Each line below that holds the word "title" counts toward the answer; reply with the total number only.

[Structured diff data]
- Opening Delimiter -

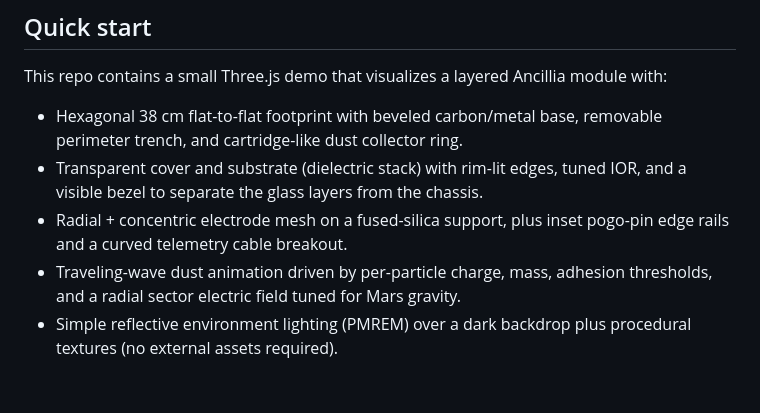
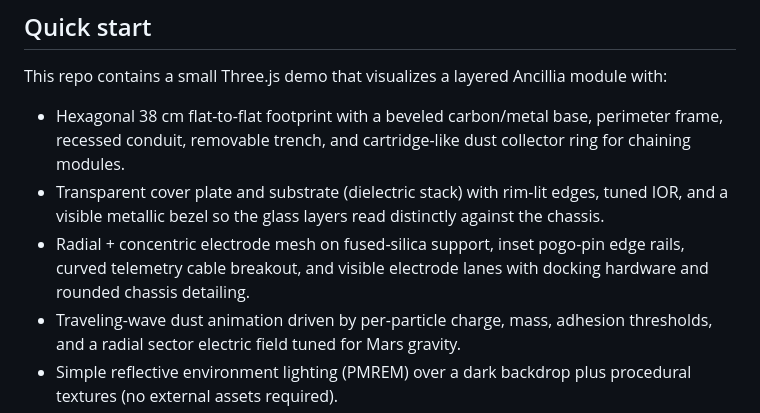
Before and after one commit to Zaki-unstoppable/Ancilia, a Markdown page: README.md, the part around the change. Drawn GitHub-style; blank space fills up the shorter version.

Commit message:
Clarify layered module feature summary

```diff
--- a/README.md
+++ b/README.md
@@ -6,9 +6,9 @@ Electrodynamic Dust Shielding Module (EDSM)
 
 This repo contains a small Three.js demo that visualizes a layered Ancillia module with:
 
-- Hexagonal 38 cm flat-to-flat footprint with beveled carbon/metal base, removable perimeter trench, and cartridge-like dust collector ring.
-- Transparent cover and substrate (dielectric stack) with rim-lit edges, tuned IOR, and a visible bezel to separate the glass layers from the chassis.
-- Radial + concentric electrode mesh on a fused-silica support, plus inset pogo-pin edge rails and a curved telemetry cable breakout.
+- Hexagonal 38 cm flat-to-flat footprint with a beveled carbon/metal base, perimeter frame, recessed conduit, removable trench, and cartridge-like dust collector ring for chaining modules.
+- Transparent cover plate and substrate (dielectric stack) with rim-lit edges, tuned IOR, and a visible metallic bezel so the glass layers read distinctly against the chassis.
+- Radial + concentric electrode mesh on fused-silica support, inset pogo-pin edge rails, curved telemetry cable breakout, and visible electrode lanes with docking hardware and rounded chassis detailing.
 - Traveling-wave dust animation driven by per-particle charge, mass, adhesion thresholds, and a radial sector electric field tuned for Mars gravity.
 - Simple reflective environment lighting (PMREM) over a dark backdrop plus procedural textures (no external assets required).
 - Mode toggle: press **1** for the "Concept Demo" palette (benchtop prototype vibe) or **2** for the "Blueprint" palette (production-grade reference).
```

- Closing Delimiter -
- Opening Delimiter -

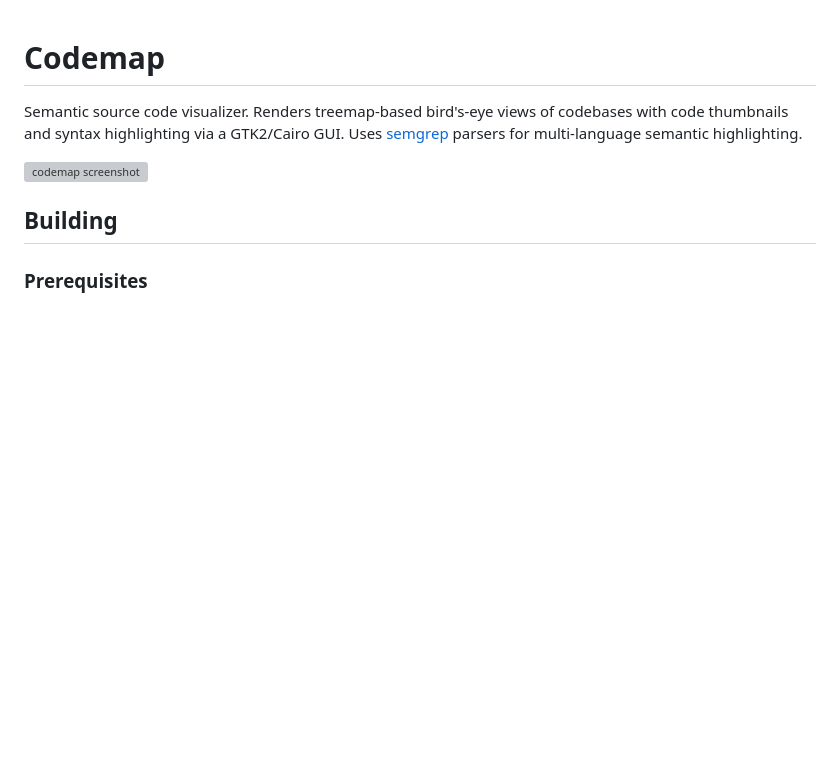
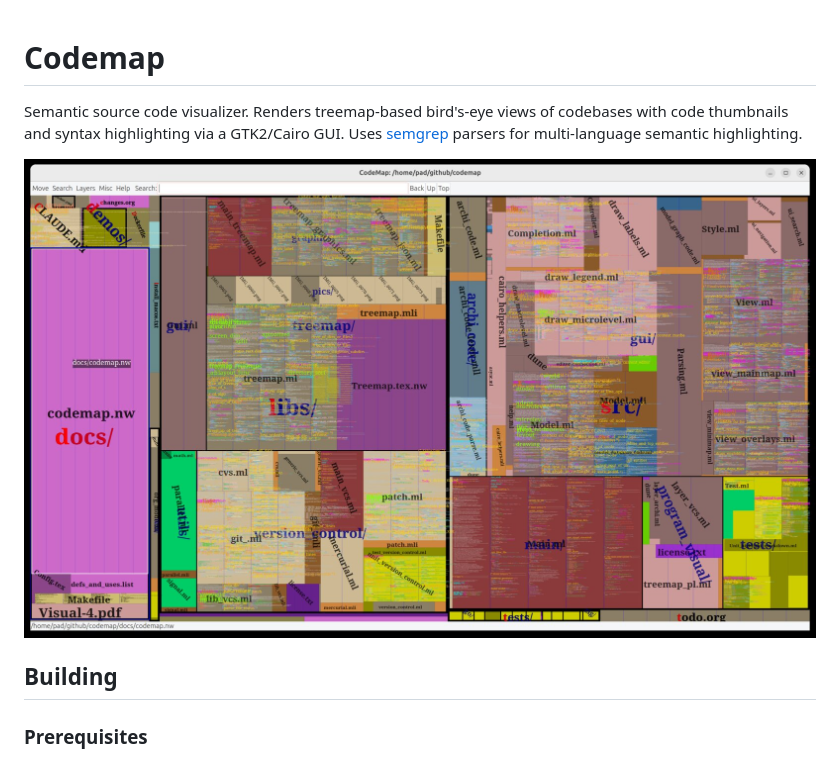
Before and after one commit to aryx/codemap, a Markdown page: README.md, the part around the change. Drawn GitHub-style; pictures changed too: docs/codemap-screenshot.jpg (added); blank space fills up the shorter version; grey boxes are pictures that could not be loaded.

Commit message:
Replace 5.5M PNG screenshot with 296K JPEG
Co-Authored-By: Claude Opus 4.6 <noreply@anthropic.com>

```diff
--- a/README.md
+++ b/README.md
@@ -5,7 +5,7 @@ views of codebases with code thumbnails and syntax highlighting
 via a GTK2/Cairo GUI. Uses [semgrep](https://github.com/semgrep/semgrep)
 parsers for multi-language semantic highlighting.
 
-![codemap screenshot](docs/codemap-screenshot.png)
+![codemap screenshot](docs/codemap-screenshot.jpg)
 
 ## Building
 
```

- Closing Delimiter -
- Opening Delimiter -

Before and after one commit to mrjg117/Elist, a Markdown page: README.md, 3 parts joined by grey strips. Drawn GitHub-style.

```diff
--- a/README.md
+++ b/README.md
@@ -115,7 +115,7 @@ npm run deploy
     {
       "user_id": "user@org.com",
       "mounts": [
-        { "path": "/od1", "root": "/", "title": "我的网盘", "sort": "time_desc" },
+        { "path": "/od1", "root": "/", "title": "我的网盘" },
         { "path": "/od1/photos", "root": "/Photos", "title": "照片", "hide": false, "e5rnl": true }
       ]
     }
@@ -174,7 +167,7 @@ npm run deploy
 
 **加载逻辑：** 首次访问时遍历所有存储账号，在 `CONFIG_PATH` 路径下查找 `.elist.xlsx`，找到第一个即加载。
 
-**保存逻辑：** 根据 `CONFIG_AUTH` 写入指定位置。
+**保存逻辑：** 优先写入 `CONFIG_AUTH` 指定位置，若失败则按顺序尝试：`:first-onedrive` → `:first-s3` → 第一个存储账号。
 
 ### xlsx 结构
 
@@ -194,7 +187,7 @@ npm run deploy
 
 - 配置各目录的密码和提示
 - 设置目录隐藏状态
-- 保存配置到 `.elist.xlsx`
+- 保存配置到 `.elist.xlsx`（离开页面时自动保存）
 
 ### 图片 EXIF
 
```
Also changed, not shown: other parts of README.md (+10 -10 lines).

- Closing Delimiter -

### Result of the task
3